Tuesday, October 31, 2017

What drink was offered to Jesus on the cross?

Image: Mosaic depicting a drinking game.

What drink was offered to Jesus on the cross?

I was tutoring my boys in Latin on Monday morning. We usually read a section of William Stearns Davis' A Day in Old Rome (Allyn and Bacon, 1925, 1966) in each session. Yesterday’s reading was on the wine drinking customs of the ancient Romans. I was struck by this statement:

Common soldiers, slaves, and plebeians of the lowest classes have a special beverage all their own, namely posca, which is simply vinegar mixed with enough water to make it palatable. It probably forms a really refreshing drink, if one can acquire the taste for it (p. 108).

A footnote adds:

Posca was probably the drink in which the sponge was steeped, that was extended to Jesus as He hung on the cross.

This then sent me back to the Gospel accounts:

Matthew 27:34 They gave him vinegar to drink mingled with gall [oxos meta choles memingmenon]: and when he had tasted thereof, he would not drink.

Matthew 27:48 And straightway one of them ran and took a spunge, and filled it with vinegar [spongon, plesas te oxous], and put it on a reed, and gave him to drink.

Mark 15:23 And they gave him to drink wine mingled with myrrh [esmyrnismenon oinon]: but he received it not.

Mark 15:36 And one ran and filled a spunge, full of vinegar [gemisas spongon oxouos] , and put it on a reed, and gave him to drink, saying, Let alone; let us see whether Elias will come to take him down (Mark 15:36).

Luke 23:36 And the soldiers also mocked him, coming to him, and offering him vinegar [oxos] (Luke 23:36).

John 19:29 Now there was set a vessel full of vinegar [oxous meton]: and they filled a spunge with vinegar [plesantes spongon oxous], and put it upon hyssop, and put it to his mouth. 30 When Jesus therefore had received the vinegar [to oxos], he said, It is finished: and he bowed his head, and gave up the ghost.


The offering of a vinegar drink (Greek to oxos, perhaps indeed, the posca mentioned by Davis) to Jesus at his crucifixion is mentioned in all four Gospels. It is multiply attested.

Matthew and Mark are unique in that they mention two offerings and in their note of his refusal at the first offering. It is not implausible, however, to harmonize these with the other accounts.

John notes the offering was just before his final statement, “It is finished” and death.

Though noting the similarities in the accounts above, it should also be recognized that each account is unique. The closest parallels are between Matthew and Mark. Still, even the language of Matthew and Mark differ.
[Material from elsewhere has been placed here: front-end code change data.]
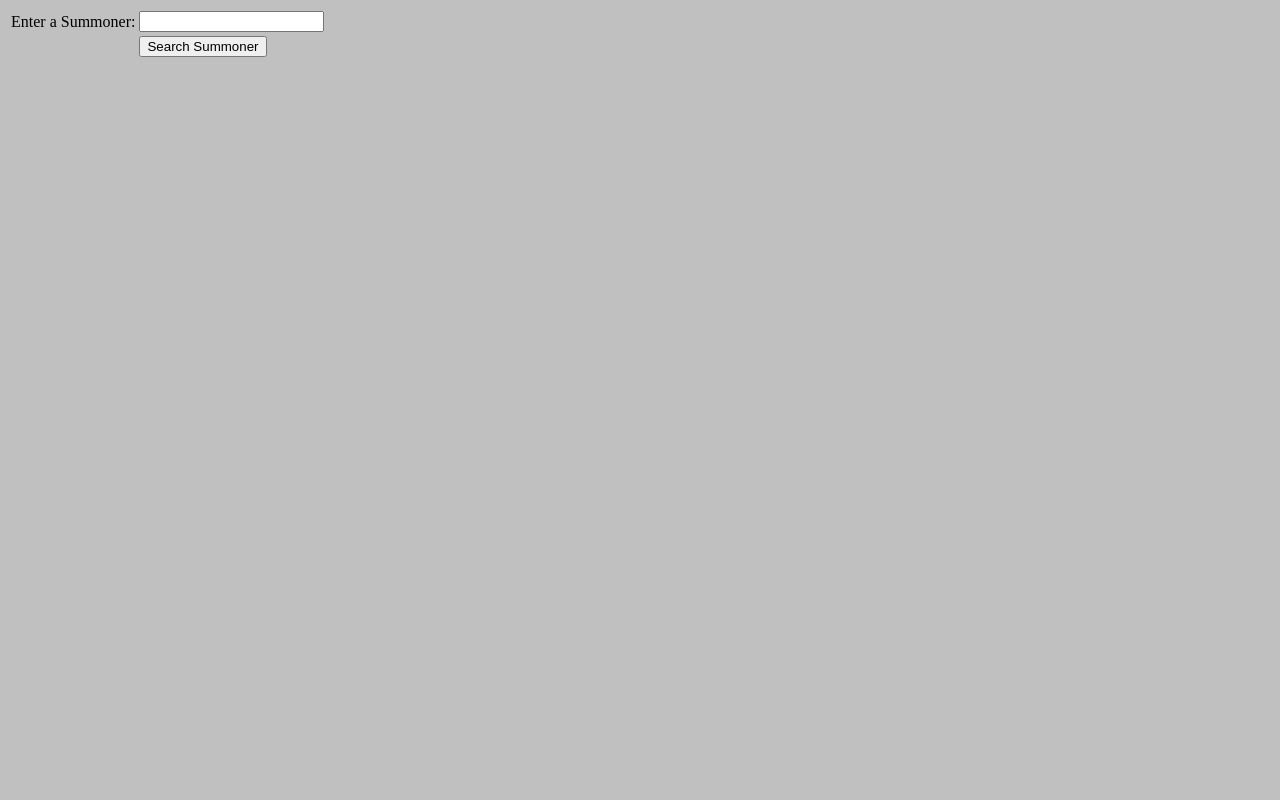
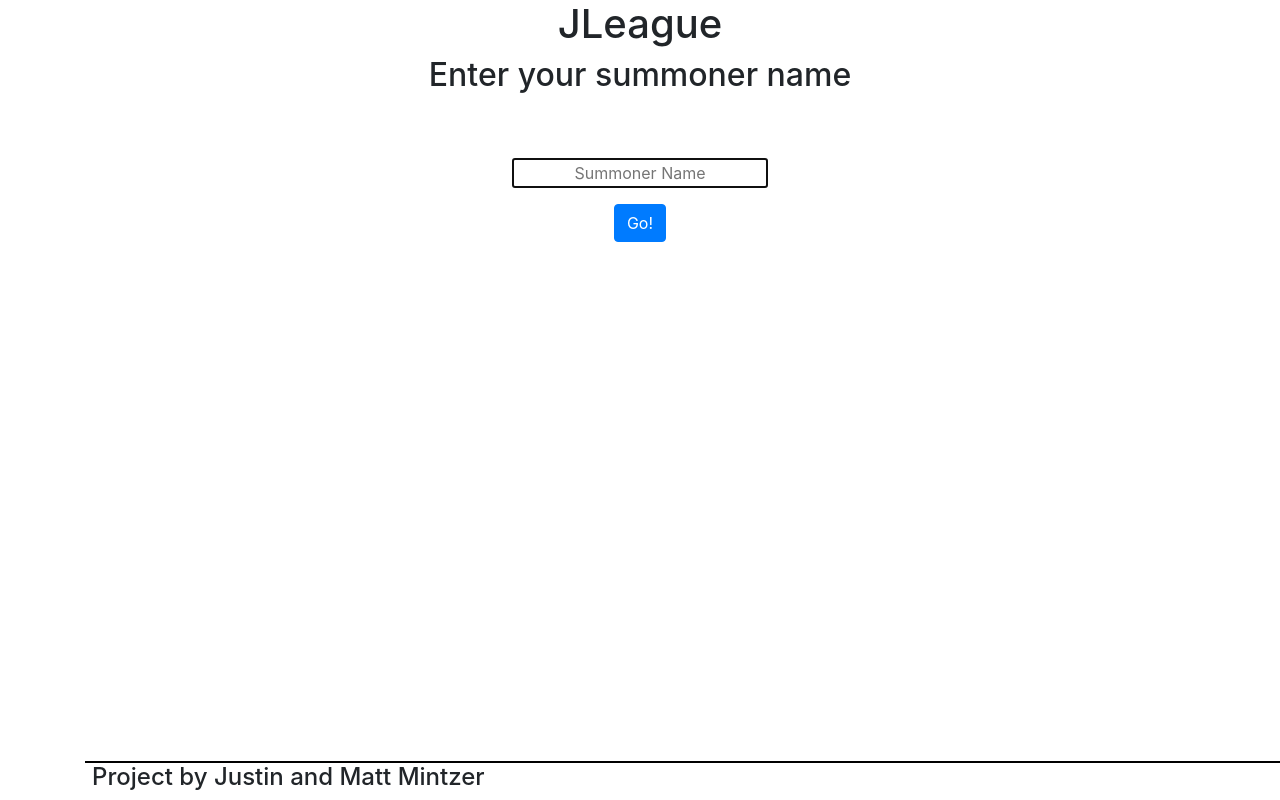
Before and after one commit to MMintzer/JavaScript-Learning, a plain HTML site: page jleague/views/index.html in a window 1280 px wide. Drawn offline with nearby package versions, Linux system fonts and the light colour scheme.

Commit message:
Prettify index and add bootstrap and css.

```diff
--- a/jleague/views/index.html
+++ b/jleague/views/index.html
@@ -1,4 +1,4 @@
-<html>
+<!-- <html>
 
 <head>
   <title>JLeague</title>
@@ -21,4 +21,58 @@
     </tr>
   </table>
 </body>
+</html> -->
+
+<!DOCTYPE html>
+<html lang="en">
+  <head>
+    <title>JLeague</title>
+
+    <script>
+    function test() {
+      window.location.href = "/getSummonerByName/test";
+    }
+    </script>
+
+    <!-- Bootstrap and CSS here-->
+    <link rel="stylesheet" type="text/css" href="style.css">
+    <link rel="stylesheet" href="https://stackpath.bootstrapcdn.com/bootstrap/4.1.1/css/bootstrap.min.css" integrity="sha384-WskhaSGFgHYWDcbwN70/dfYBj47jz9qbsMId/iRN3ewGhXQFZCSftd1LZCfmhktB" crossorigin="anonymous">
+
+  </head>
+  <body class='container'>
+
+      <div id='app' class='center'>
+
+        <div id='headers'>
+          <!-- Title and subtitles! -->
+          <h1>JLeague</h1>
+          <h2>Enter your summoner name</h2>
+        </div>
+
+        <div id='main'>
+
+          <div id='input-parent'>
+            <!-- summoner name input, and submit button -->
+            <div class="form-group">
+              <input id='player-input' placeholder="Summoner Name" maxlength='16' autofocus=autofocus></input>
+            </div>
+            <button type="button" class="btn btn-primary" id='submit'>Go!</button>
+          </div>
+
+        </div>
+      </div>
+
+
+
+    <div id='footer' class='center'>
+        <div class='row'>
+
+          <div class='col-sm-4'>
+            <h4>Project by Justin and Matt Mintzer</h4>
+          </div>
+
+        </div>
+    </div>
+
+  </body>
 </html>
--- /dev/null
+++ b/jleague/views/style.css
@@ -0,0 +1,20 @@
+.center {
+  text-align: center;
+}
+
+#footer {
+  width: 100%;
+  border-top: solid 2px black;
+  position: fixed;
+  bottom: 0;
+}
+
+#player-input {
+  text-align: center;
+}
+
+#input-parent {
+  margin: 5% auto 50px;
+  display: inline-block;;
+  text-align: center;
+}
```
Luke’s is the most minimal. This argues against the idea of literary dependence among the Gospels and toward independent development based on common tradition.


1 comment:

Andrew said...

A few thoughts I had on this: The descriptions given in the Gospels seem to indicate that at least three different offerings of drink to Jesus took place. It is the last one, the vinegar, that fulfills the prophecy in Psalm 69.21. And it seems like this was the last prophecy that still had to be fulfilled at that point, since this is the one that's mentioned more consistently by Gospel writers.

The fact that other offerings of drink were made before this last one might indicate a kind of temptation toward Christ to fulfill prophecies in a way that is less than complete, since the drink offered in those other instances didn't match the exact description given. Jesus' refusal to drink it might then be compared to when the Lord refused to accept the temptation in the wilderness. In that case, the temptation by Satan toward Christ was explicitly premised on the idea of seemingly fulfilling other prophecies about Christ, but in the "wrong" way. These other drink offerings might potentially be viewed in the same light, and it's possible that the people giving these offerings were being moved to do so by some other influence.

Furthermore, it is interesting that the vinegar mixed with gall mentioned by Matthew was tasted but Jesus did not drink it, while the wine mingled with myrrh mentioned by Mark was not received. Recall the prophecy at the last supper, "Verily I say unto you, I will drink no more of the fruit of the vine, until that day that I drink it new in the kingdom of God." The fact that wine was offered, as mentioned by Mark, might further indicate a temptation to violate this prophecy had occurred here as well.

I agree that accounts like this in the Gospels make attempts at arguing literary dependence between Gospels incredibly convoluted and unwieldy. The obvious and immediate explanation is that each account came from a direct eyewitness.